Politicians and officials who participated in the 2009 G20 summit had their phone and computer activity monitored by the British government, which was hosting the event, according to The Guardian newspaper.

The revelation is the latest disclosure from Edward Snowden, a former government contractor, who earlier this month shared classified information detailing the U.S. National Security Agency's monitoring of phone and Internet data.

The report comes ahead of the G8 summit in Northern Ireland, where talks over Syria and a U.S.-European Union trade accord threaten to be overshadowed by the growing controversy over secret surveillance. 

According to The Guardian, during the 2009 meeting of the Group of Twenty Finance Ministers and Central Bank Governors in London, the computer and phone activity of foreign officials was monitored by the Government Communications Headquarters (GCHQ), the British counterpart to the National Security Agency.

In some cases the foreign officials were encouraged to use fake Internet cafes set up so that their correspondence could be secretly monitored. 

The GCHQ also monitored the phone calls and emails from delegates’ BlackBerrys. Forty-five analysts were tasked with providing a "live round-the-clock summary" of the monitored communications, The Guardian reported. 

The secret monitoring was meant to give British officials an advantage in the G20 meetings, and the documents suggest the surveillance may have been sanctioned by then-Prime Minister Gordon Brown. 

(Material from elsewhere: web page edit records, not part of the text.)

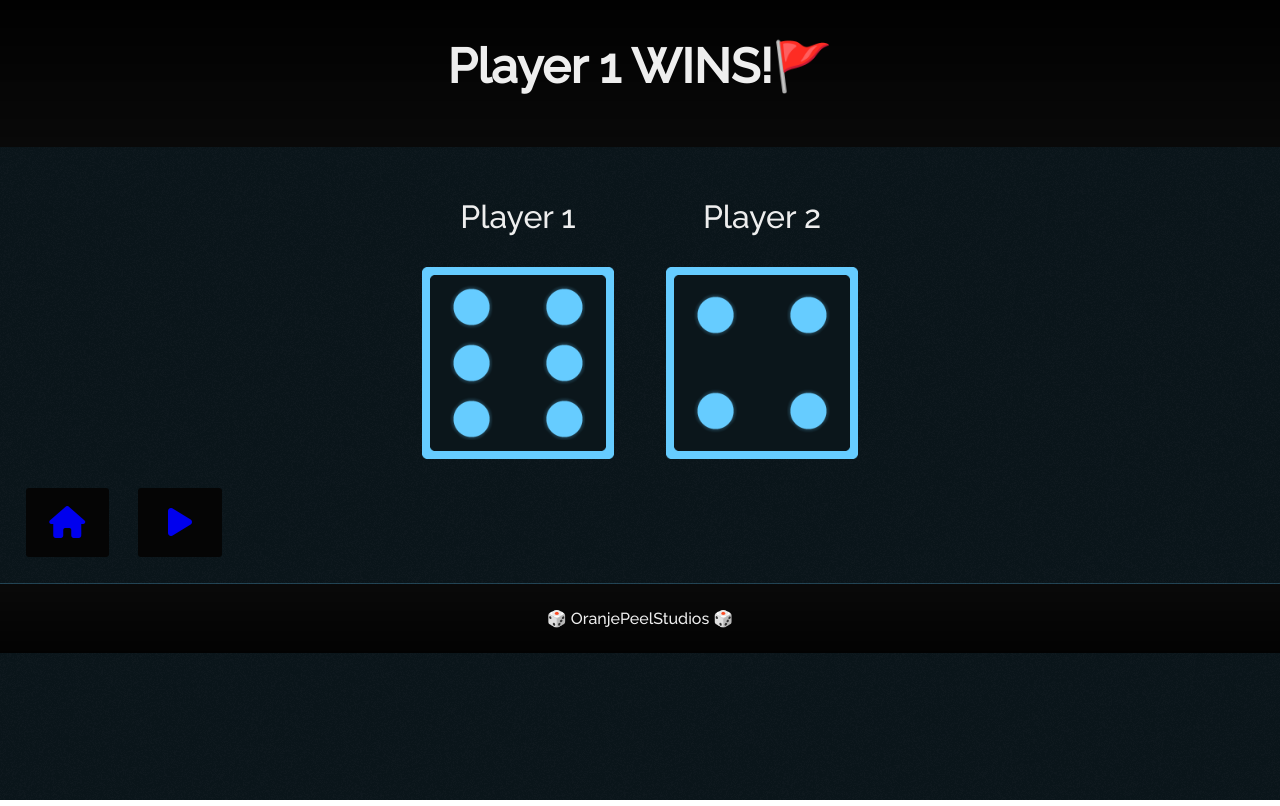
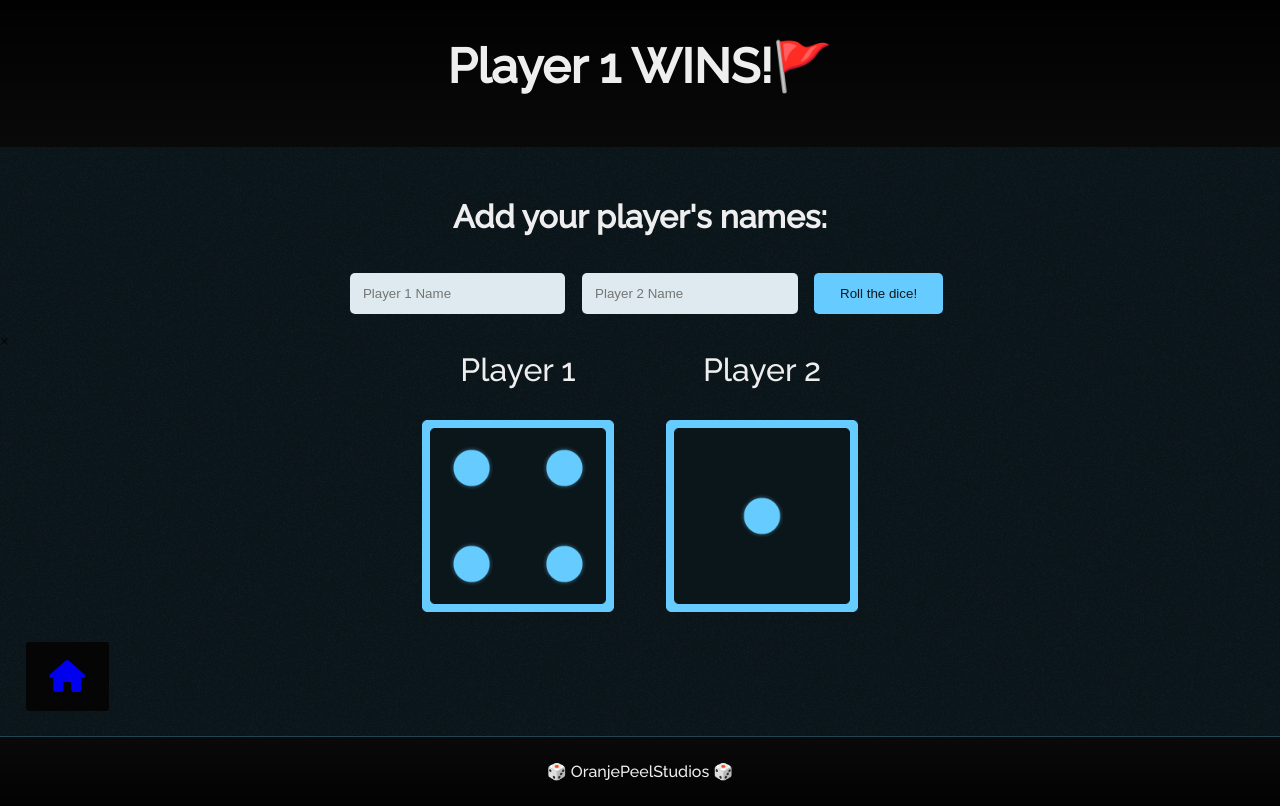
Before and after one commit to OranjePeel2020/Cosmic-Dice-game, a plain HTML site: page dice.html in a window 1280 px wide. Drawn offline with nearby package versions, Linux system fonts and the light colour scheme; files whose address does not match are found by name.

Commit message:
Update dice.html

```diff
--- a/dice.html
+++ b/dice.html
@@ -16,6 +16,39 @@
       <h1>Take the dice for a roll</h1>
     </div>
 
+       <div class="addNames">
+
+         <div class="headline">
+
+         	<h4>Add your player's names:</h4>
+
+         </div>
+
+         <div class="info-box">
+
+          <form action="#" id="myForm" onSubmit="return namePlayers()" method="post">
+
+             <input type="text" name="player1" class="players" id="player1" placeholder="Player 1 Name">
+
+             <input type="text" name="player2" class="players" id="player2" placeholder="Player 2 Name">
+
+             <input id="myBtn" type="submit" value="Roll the dice!"></input>
+
+          </form>
+
+         </div>
+
+     </div>
+
+     <div id="myModal" class="modal">
+
+  <!-- Modal content -->
+  <div class="modal-content">
+    <span class="close" onClick="window.location.reload();">&times;</span>
+    <section class="container-fluid">
+
+
+
     <div class="container">
       <div class="dice">
         <p>Player 1</p>
@@ -28,8 +61,35 @@
       </div>
 
     </div>
+
+</section>
+</div>
+
+</div>
+
+<!-- Optional JavaScript -->
+ <!-- jQuery first, then Popper.js, then Bootstrap JS -->
+ <script src="https://code.jquery.com/jquery-3.2.1.slim.min.js" integrity="sha384-KJ3o2DKtIkvYIK3UENzmM7KCkRr/rE9/Qpg6aAZGJwFDMVNA/GpGFF93hXpG5KkN" crossorigin="anonymous"></script>
+ <script src="https://cdnjs.cloudflare.com/ajax/libs/popper.js/1.12.9/umd/popper.min.js" integrity="sha384-ApNbgh9B+Y1QKtv3Rn7W3mgPxhU9K/ScQsAP7hUibX39j7fakFPskvXusvfa0b4Q" crossorigin="anonymous"></script>
+ <script src="https://maxcdn.bootstrapcdn.com/bootstrap/4.0.0/js/bootstrap.min.js" integrity="sha384-JZR6Spejh4U02d8jOt6vLEHfe/JQGiRRSQQxSfFWpi1MquVdAyjUar5+76PVCmYl" crossorigin="anonymous"></script>
+<script>
+
+ var modal = document.getElementById("myModal");
+
+ var btn = document.getElementById("myBtn");
+
+
+
+   btn.onclick = function() {
+   modal.style.display = "block";
+ }
+
+
+
+
+</script>
+
     <p class="home-button"><a href="index.html"><i class="fas fa-home 7x" aria-hidden="true"></i></a></p>
-    <p class="home-button"><a href="dice.html"><i class="fas fa-play"></i></i></a></p>
     <footer>
       <p>🎲 OranjePeelStudios 🎲<p>
     </footer>
```
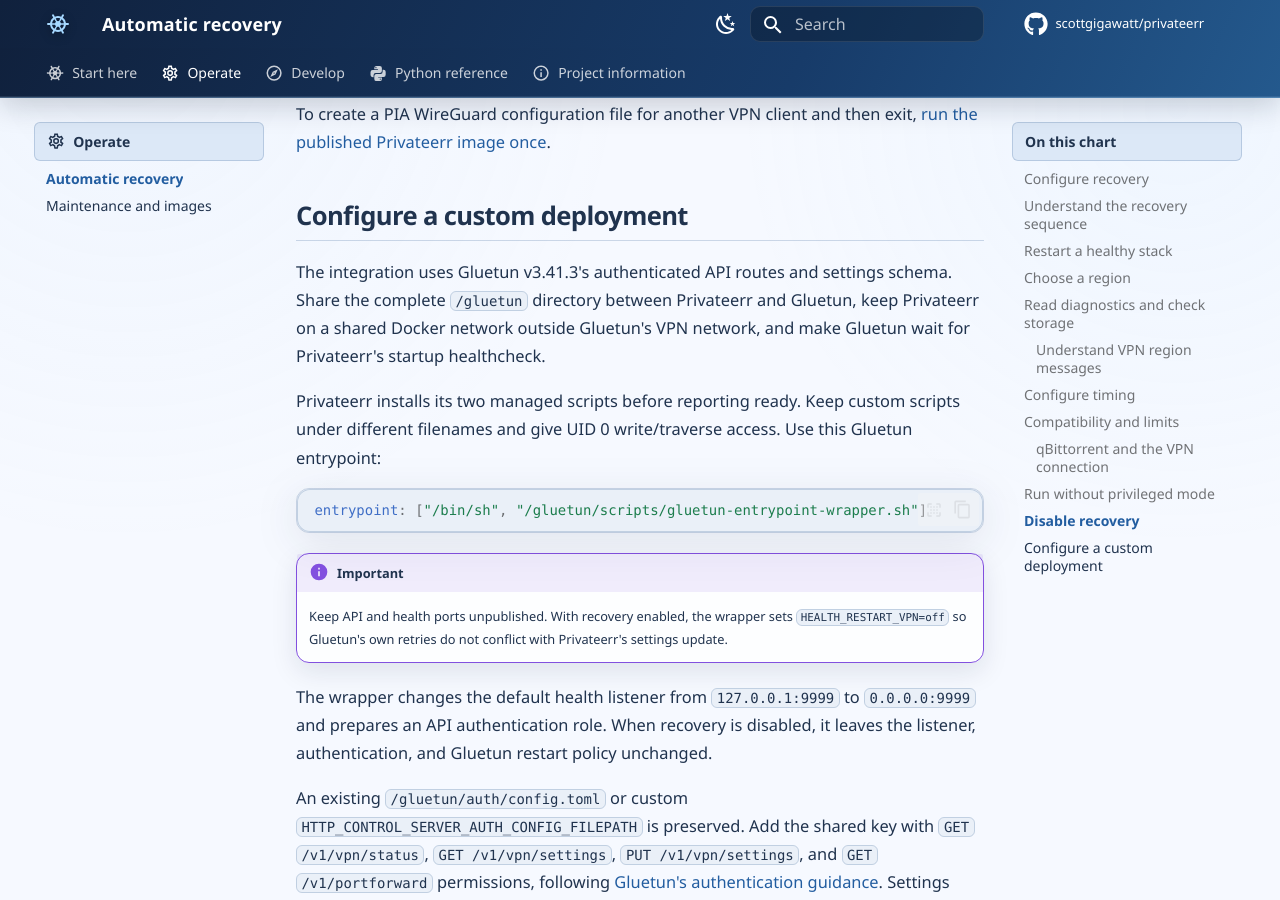
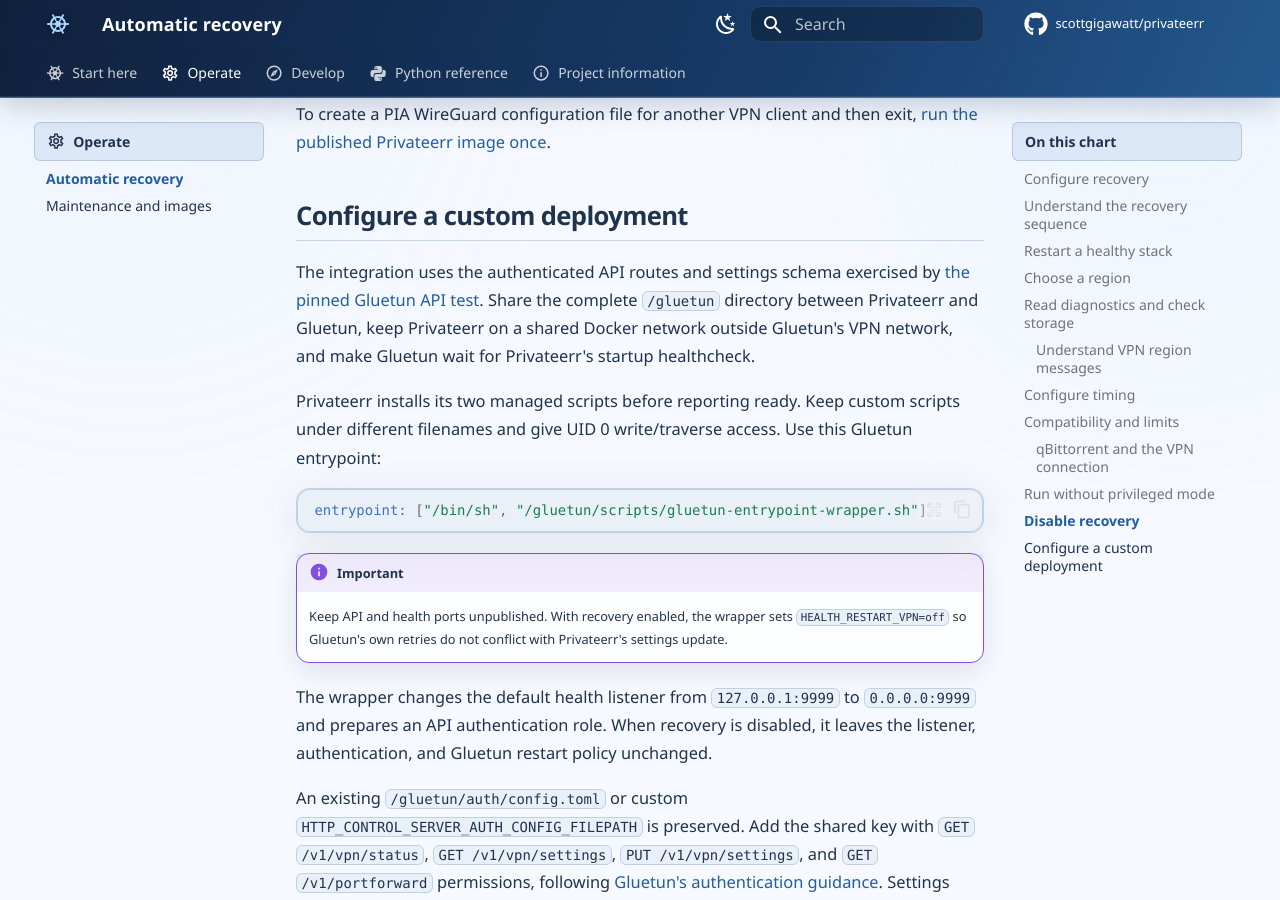
Before and after one commit to scottgigawatt/privateerr, an MkDocs documentation site: the page built from docs/automatic-recovery.md, in a window 1280 px wide and 900 px high, scrolled down 6289 px. Built offline with MkDocs 1.6.1 and Material for MkDocs 9.7.7, drawn with Linux system fonts in a browser that asks for light colours; comment, search, counter and statistics services are not loaded.

Commit message:
📌 Unstick the guide from one Gluetun version

```diff
--- a/docs/automatic-recovery.md
+++ b/docs/automatic-recovery.md
@@ -142,7 +142,7 @@ To create a PIA WireGuard configuration file for another VPN client and then exi
 
 ## Configure a custom deployment
 
-The integration uses Gluetun v3.41.3's authenticated API routes and settings schema. Share the complete `/gluetun` directory between Privateerr and Gluetun, keep Privateerr on a shared Docker network outside Gluetun's VPN network, and make Gluetun wait for Privateerr's startup healthcheck.
+The integration uses the authenticated API routes and settings schema exercised by [the pinned Gluetun API test](https://github.com/scottgigawatt/privateerr/blob/main/test/runtime/test-recovery-api.py). Share the complete `/gluetun` directory between Privateerr and Gluetun, keep Privateerr on a shared Docker network outside Gluetun's VPN network, and make Gluetun wait for Privateerr's startup healthcheck.
 
 Privateerr installs its two managed scripts before reporting ready. Keep custom scripts under different filenames and give UID 0 write/traverse access. Use this Gluetun entrypoint:
 
```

The documents leaked by Snowden suggest the NSA also attempted to secretly monitor then-Russian President Dmitry Medvedev's phone calls to Moscow.